(Before-and-after change data)
───
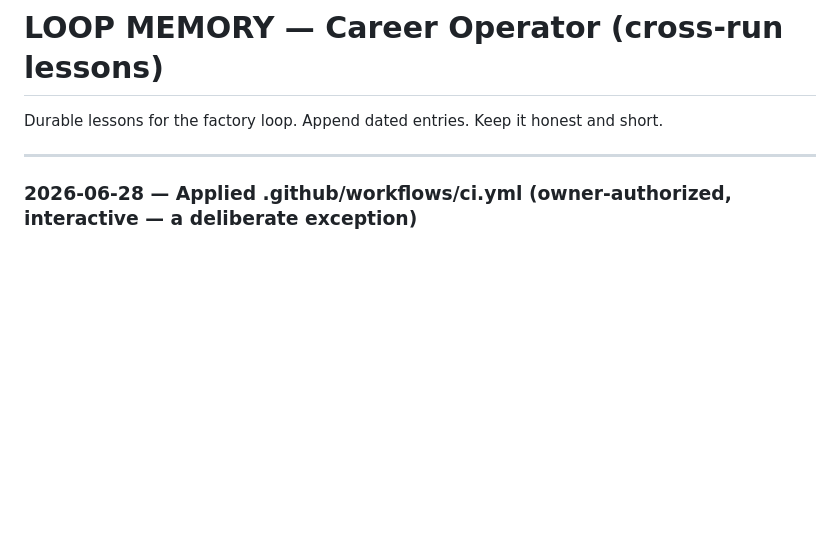
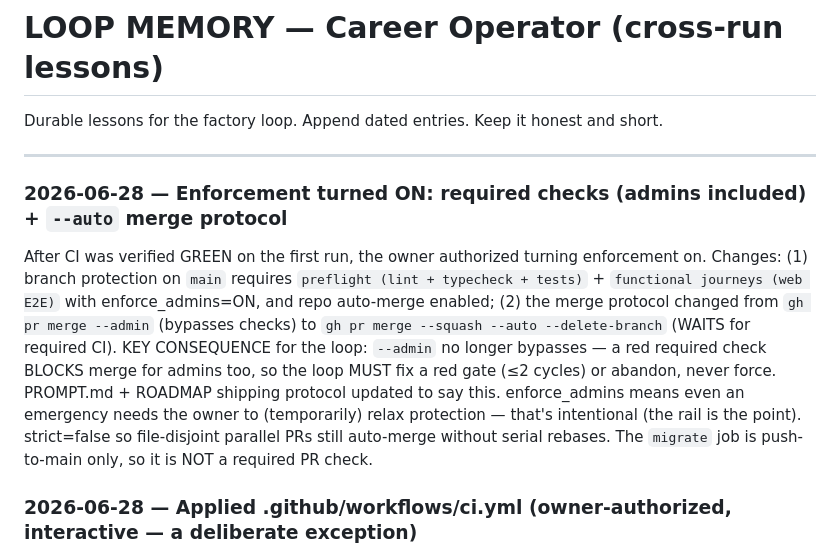
Before and after one commit to subhsubh24/JobScraper, a Markdown page: docs/loop-memory.md, the part around the change. Rendered like a GitHub page; blank space fills up the shorter version.

```diff
--- a/docs/loop-memory.md
+++ b/docs/loop-memory.md
@@ -3,6 +3,19 @@
 Durable lessons for the factory loop. Append dated entries. Keep it honest and short.
 
 ---
+
+### 2026-06-28 — Enforcement turned ON: required checks (admins included) + `--auto` merge protocol
+After CI was verified GREEN on the first run, the owner authorized turning enforcement on.
+Changes: (1) branch protection on `main` requires `preflight (lint + typecheck + tests)` +
+`functional journeys (web E2E)` with enforce_admins=ON, and repo auto-merge enabled; (2) the
+merge protocol changed from `gh pr merge --admin` (bypasses checks) to `gh pr merge --squash
+--auto --delete-branch` (WAITS for required CI). KEY CONSEQUENCE for the loop: `--admin` no
+longer bypasses — a red required check BLOCKS merge for admins too, so the loop MUST fix a red
+gate (≤2 cycles) or abandon, never force. PROMPT.md + ROADMAP shipping protocol updated to say
+this. enforce_admins means even an emergency needs the owner to (temporarily) relax protection —
+that's intentional (the rail is the point). strict=false so file-disjoint parallel PRs still
+auto-merge without serial rebases. The `migrate` job is push-to-main only, so it is NOT a
+required PR check.
 
 ### 2026-06-28 — Applied .github/workflows/ci.yml (owner-authorized, interactive — a deliberate exception)
 STANDING RULE is the loop NEVER edits .github/ (hangs the headless run; it's the tamper-proof
```
Also changed, not shown: ROADMAP.md (+6 -2 lines), docs/autonomous-loop/PROMPT.md (+11 -6 lines).
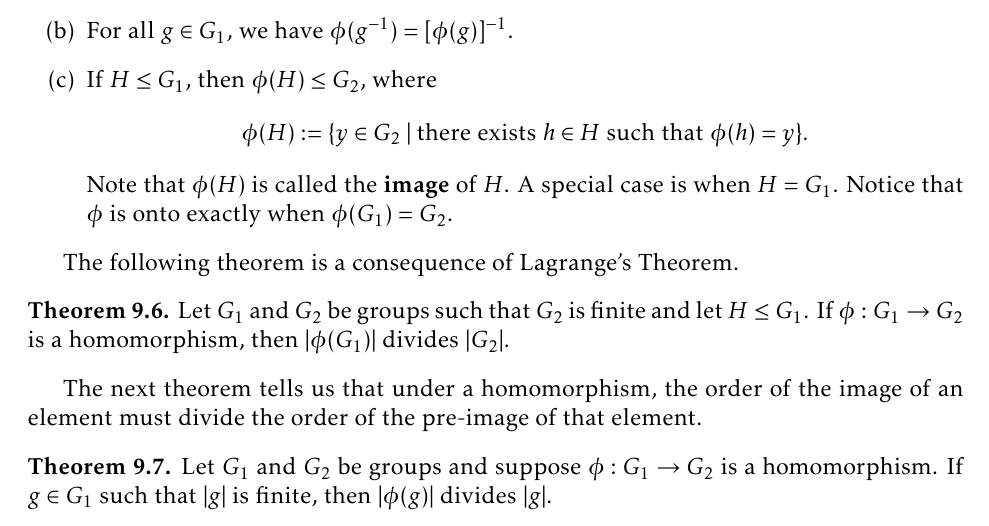
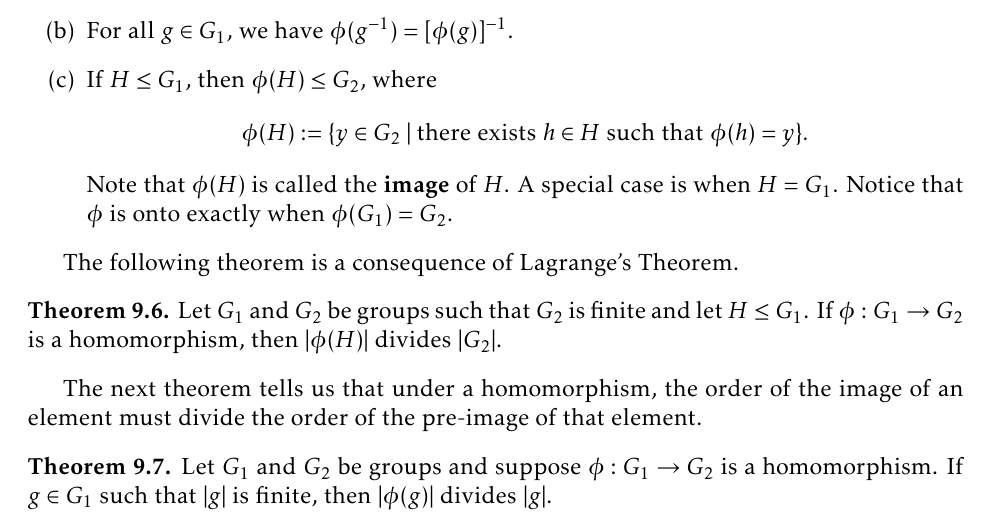
Before and after one commit to dcernst/IBL-AbstractAlgebra, a LaTeX thesis (IBL-AbstractAlgebra.tex, which reads Homomorphisms.tex): part of page 91 of 125, cut so that both start at the same text. Compiled offline with pdfLaTeX.

Commit message:
Fixed typo

```diff
--- a/Homomorphisms.tex
+++ b/Homomorphisms.tex
@@ -84,7 +84,7 @@ Note that $\phi(H)$ is called the \textbf{image} of $H$. A special case is when
 The following theorem is a consequence of Lagrange's Theorem.
 
 \begin{theorem}
-Let $G_1$ and $G_2$ be groups such that $G_2$ is finite and let $H\leq G_1$. If $\phi:G_1\to G_2$ is a homomorphism, then $|\phi(G_1)|$ divides $|G_2|$.
+Let $G_1$ and $G_2$ be groups such that $G_2$ is finite and let $H\leq G_1$. If $\phi:G_1\to G_2$ is a homomorphism, then $|\phi(H)|$ divides $|G_2|$.
 \end{theorem}
 
 The next theorem tells us that under a homomorphism, the order of the image of an element must divide the order of the pre-image of that element.
```
Also changed, not shown: IBL-AbstractAlgebra.pdf.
───
Could you copy the data above exactly, leaving the pictures out?

■ **Answer to the exercise**
Before and after one commit to subhsubh24/JobScraper, a Markdown page: docs/loop-memory.md, the part around the change. Rendered like a GitHub page; blank space fills up the shorter version.

```diff
--- a/docs/loop-memory.md
+++ b/docs/loop-memory.md
@@ -3,6 +3,19 @@
 Durable lessons for the factory loop. Append dated entries. Keep it honest and short.
 
 ---
+
+### 2026-06-28 — Enforcement turned ON: required checks (admins included) + `--auto` merge protocol
+After CI was verified GREEN on the first run, the owner authorized turning enforcement on.
+Changes: (1) branch protection on `main` requires `preflight (lint + typecheck + tests)` +
+`functional journeys (web E2E)` with enforce_admins=ON, and repo auto-merge enabled; (2) the
+merge protocol changed from `gh pr merge --admin` (bypasses checks) to `gh pr merge --squash
+--auto --delete-branch` (WAITS for required CI). KEY CONSEQUENCE for the loop: `--admin` no
+longer bypasses — a red required check BLOCKS merge for admins too, so the loop MUST fix a red
+gate (≤2 cycles) or abandon, never force. PROMPT.md + ROADMAP shipping protocol updated to say
+this. enforce_admins means even an emergency needs the owner to (temporarily) relax protection —
+that's intentional (the rail is the point). strict=false so file-disjoint parallel PRs still
+auto-merge without serial rebases. The `migrate` job is push-to-main only, so it is NOT a
+required PR check.
 
 ### 2026-06-28 — Applied .github/workflows/ci.yml (owner-authorized, interactive — a deliberate exception)
 STANDING RULE is the loop NEVER edits .github/ (hangs the headless run; it's the tamper-proof
```
Also changed, not shown: ROADMAP.md (+6 -2 lines), docs/autonomous-loop/PROMPT.md (+11 -6 lines).
Before and after one commit to dcernst/IBL-AbstractAlgebra, a LaTeX thesis (IBL-AbstractAlgebra.tex, which reads Homomorphisms.tex): part of page 91 of 125, cut so that both start at the same text. Compiled offline with pdfLaTeX.

Commit message:
Fixed typo

```diff
--- a/Homomorphisms.tex
+++ b/Homomorphisms.tex
@@ -84,7 +84,7 @@ Note that $\phi(H)$ is called the \textbf{image} of $H$. A special case is when
 The following theorem is a consequence of Lagrange's Theorem.
 
 \begin{theorem}
-Let $G_1$ and $G_2$ be groups such that $G_2$ is finite and let $H\leq G_1$. If $\phi:G_1\to G_2$ is a homomorphism, then $|\phi(G_1)|$ divides $|G_2|$.
+Let $G_1$ and $G_2$ be groups such that $G_2$ is finite and let $H\leq G_1$. If $\phi:G_1\to G_2$ is a homomorphism, then $|\phi(H)|$ divides $|G_2|$.
 \end{theorem}
 
 The next theorem tells us that under a homomorphism, the order of the image of an element must divide the order of the pre-image of that element.
```
Also changed, not shown: IBL-AbstractAlgebra.pdf.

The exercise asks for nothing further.